- St. Louis County: 97,322
- St. Louis City: 81,999
- St. Clair County (IL): 17,350
- Jefferson County: 14,193
- St. Charles County: 14,098
- Madison County (IL): 13,572
The ACS counts about 255,000 people who work in the city of St. Louis, which means about 15 percent of its workforce lives in Illinois. If the Amazon headquarters did generate the promised 50,000 jobs and the same percentage lived in Illinois as everyone else (a simplistic assumption, admittedly), that’s 7,500 new jobs for Illinois residents, with whatever property taxes and sales taxes they’d pay. Missouri would get the bulk of the benefits, but they’d also be responsible for whatever package is needed to land Amazon, which is likely to be extremely generous.
St. Louis would be a long shot, anyway. Amazon’s request for proposals says density and transit are priorities; St. Louis ranks 23rd in transit ridership among major American cities. (But there is light rail from St. Clair County.) As Conor Sen has noted, even if the RFP sets the minimum metro size at one million people, the company might need a metro much larger than that in order to staff up. St. Louis’s metro population is 2.8 million, about a million less than Seattle.
The other reason it’s unlikely that Rauner would undercut Chicago just to stick it to Madigan and Emanuel, and feed the downstate-Chicagoland animus for votes, is pretty simple. As Rich Miller noted in 2014 in Crain’s:

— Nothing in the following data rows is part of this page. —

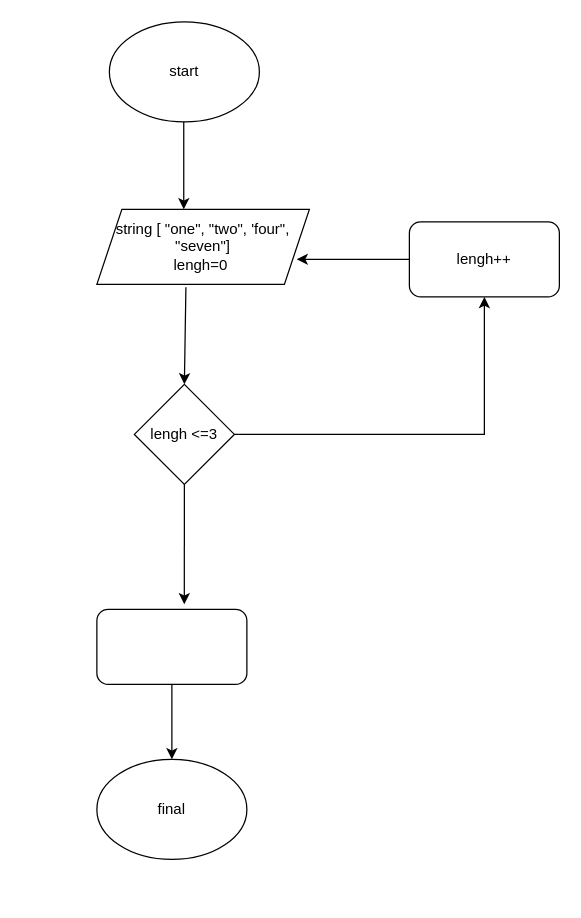
Sh-Konstantin/contr keeps this draw.io diagram as flowcharts.drawio. Above is the earlier version. Source tidied: cells renumbered, new cells numbered last; positions are measured from the earlier drawing's top-left corner, leaving out a move shared by most shapes. Both pictures are drawn from the tidied source at 125%, with x=0, y=0 at pixel (96, 21).
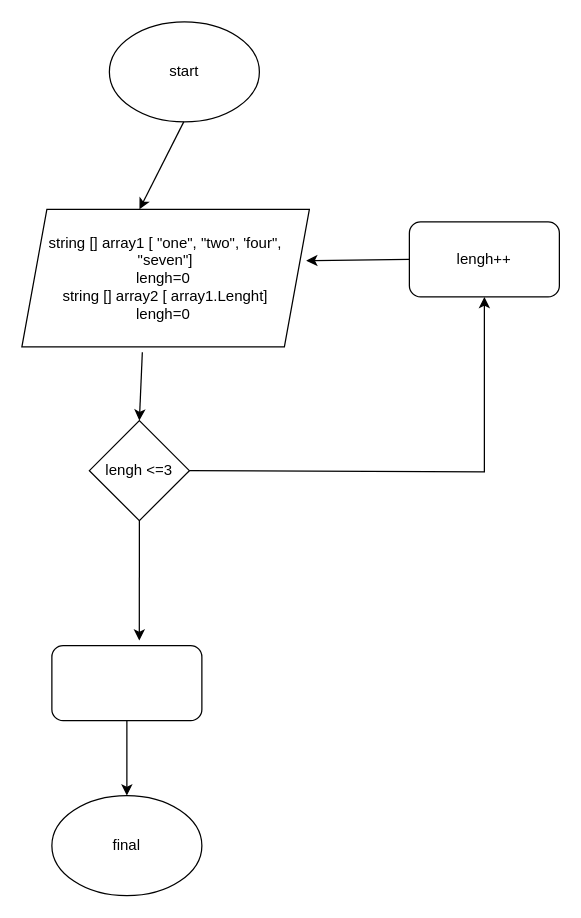
The same page after the edit.

Commit message:
chenge  diagram

The edit, as a diff of the source:
```diff
@@
 <mxGraphModel>
   <root>
     <mxCell id="0" />
     <mxCell id="1" parent="0" />
     <mxCell id="2" value="start" style="ellipse;whiteSpace=wrap;html=1;" parent="1" vertex="1">
       <mxGeometry x="10" width="120" height="80" as="geometry" />
     </mxCell>
-    <mxCell id="3" value="string [ &quot;one&quot;, &quot;two&quot;, 'four&quot;, &quot;seven&quot;]&lt;br&gt;lengh=0&amp;nbsp;&lt;br&gt;" style="shape=parallelogram;perimeter=parallelogramPerimeter;whiteSpace=wrap;html=1;fixedSize=1;" parent="1" vertex="1">
-      <mxGeometry y="150" width="170" height="60" as="geometry" />
+    <mxCell id="3" value="string [] array1 [ &quot;one&quot;, &quot;two&quot;, 'four&quot;, &quot;seven&quot;]&lt;br&gt;lengh=0&amp;nbsp;&lt;br&gt;string [] array2 [ array1.Lenght]&lt;br&gt;lengh=0&amp;nbsp;" style="shape=parallelogram;perimeter=parallelogramPerimeter;whiteSpace=wrap;html=1;fixedSize=1;" parent="1" vertex="1">
+      <mxGeometry x="-60" y="150" width="230" height="110" as="geometry" />
     </mxCell>
     <mxCell id="4" value="lengh &amp;lt;=3" style="rhombus;whiteSpace=wrap;html=1;" parent="1" vertex="1">
-      <mxGeometry x="30" y="290" width="80" height="80" as="geometry" />
+      <mxGeometry x="-6" y="319" width="80" height="80" as="geometry" />
     </mxCell>
     <mxCell id="5" style="rounded=1;whiteSpace=wrap;html=1;" parent="1" vertex="1">
-      <mxGeometry y="470" width="120" height="60" as="geometry" />
+      <mxGeometry x="-36" y="499" width="120" height="60" as="geometry" />
     </mxCell>
     <mxCell id="6" value="final" style="ellipse;whiteSpace=wrap;html=1;" parent="1" vertex="1">
-      <mxGeometry y="590" width="120" height="80" as="geometry" />
+      <mxGeometry x="-36" y="619" width="120" height="80" as="geometry" />
     </mxCell>
     <mxCell id="7" value="lengh++" style="rounded=1;whiteSpace=wrap;html=1;" parent="1" vertex="1">
       <mxGeometry x="250" y="160" width="120" height="60" as="geometry" />
     </mxCell>
     <mxCell id="8" style="endArrow=classic;html=1;rounded=0;exitX=1;exitY=0.5;exitDx=0;exitDy=0;entryX=0.5;entryY=1;entryDx=0;entryDy=0;" parent="1" edge="1" source="4" target="7">
       <mxGeometry relative="1" as="geometry">
         <Array as="points">
-          <mxPoint x="310" y="330" />
+          <mxPoint x="310" y="360" />
         </Array>
       </mxGeometry>
     </mxCell>
-    <mxCell id="9" style="endArrow=classic;html=1;rounded=0;exitX=0;exitY=0.5;exitDx=0;exitDy=0;entryX=0.94;entryY=0.666;entryDx=0;entryDy=0;entryPerimeter=0;" parent="1" edge="1" source="7" target="3">
+    <mxCell id="9" style="endArrow=classic;html=1;rounded=0;exitX=0;exitY=0.5;exitDx=0;exitDy=0;entryX=0.989;entryY=0.373;entryDx=0;entryDy=0;entryPerimeter=0;" parent="1" edge="1" source="7" target="3">
       <mxGeometry relative="1" as="geometry" />
     </mxCell>
     <mxCell id="10" style="endArrow=classic;html=1;rounded=0;entryX=0.5;entryY=0;entryDx=0;entryDy=0;exitX=0.419;exitY=1.039;exitDx=0;exitDy=0;exitPerimeter=0;" parent="1" edge="1" source="3" target="4">
       <mxGeometry relative="1" as="geometry" />
     </mxCell>
     <mxCell id="11" style="endArrow=classic;html=1;rounded=0;exitX=0.5;exitY=1;exitDx=0;exitDy=0;entryX=0.583;entryY=-0.067;entryDx=0;entryDy=0;entryPerimeter=0;" parent="1" edge="1" source="4" target="5">
       <mxGeometry relative="1" as="geometry" />
     </mxCell>
     <mxCell id="12" style="endArrow=classic;html=1;rounded=0;entryX=0.5;entryY=0;entryDx=0;entryDy=0;" parent="1" edge="1" source="5" target="6">
       <mxGeometry relative="1" as="geometry" />
     </mxCell>
     <mxCell id="13" style="endArrow=classic;html=1;rounded=0;entryX=0.409;entryY=0;entryDx=0;entryDy=0;entryPerimeter=0;" parent="1" edge="1" target="3">
       <mxGeometry relative="1" as="geometry">
         <mxPoint x="69.5" y="80" as="sourcePoint" />
       </mxGeometry>
     </mxCell>
   </root>
 </mxGraphModel>
```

Mr. Rauner scored just above the magic 20 percent number in Chicago — the point where a Republican can help balance out the rest of the state’s vote. But he didn’t really need it. He out-performed Brady’s 2010 performance in suburban Cook County by six points, outdid the Downstater Brady in his own region by a point and hugely trumped Brady’s 2010 numbers throughout the collar counties.
I broke down the totals in a lot of detail here. Rauner did really, really well in Cook County and the collar counties, getting about 50,000 more votes than Bill Brady in 2010. He beat Pat Quinn, an extremely unpopular incumbent Democrat, by about 140,000 votes. Rauner is coming in to the next election after a two-year budget standoff and his Turnaround Agenda greatly diminished, and (as of March at least) brutal polling numbers among independents. An Amazon headquarters in Chicago would benefit the collar counties, and he theoretically still has the potential to do well there.

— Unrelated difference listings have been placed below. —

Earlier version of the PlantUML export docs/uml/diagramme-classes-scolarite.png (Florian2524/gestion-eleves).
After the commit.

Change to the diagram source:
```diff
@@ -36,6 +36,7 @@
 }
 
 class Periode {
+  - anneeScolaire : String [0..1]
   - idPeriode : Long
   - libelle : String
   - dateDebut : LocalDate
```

Rauner doesn’t have a realistic incentive to shortchange Chicago’s bid; he does have some modest but real incentives to give Missouri some assistance. It’s a decent Plan B, and Illinois needs all the plans it can get.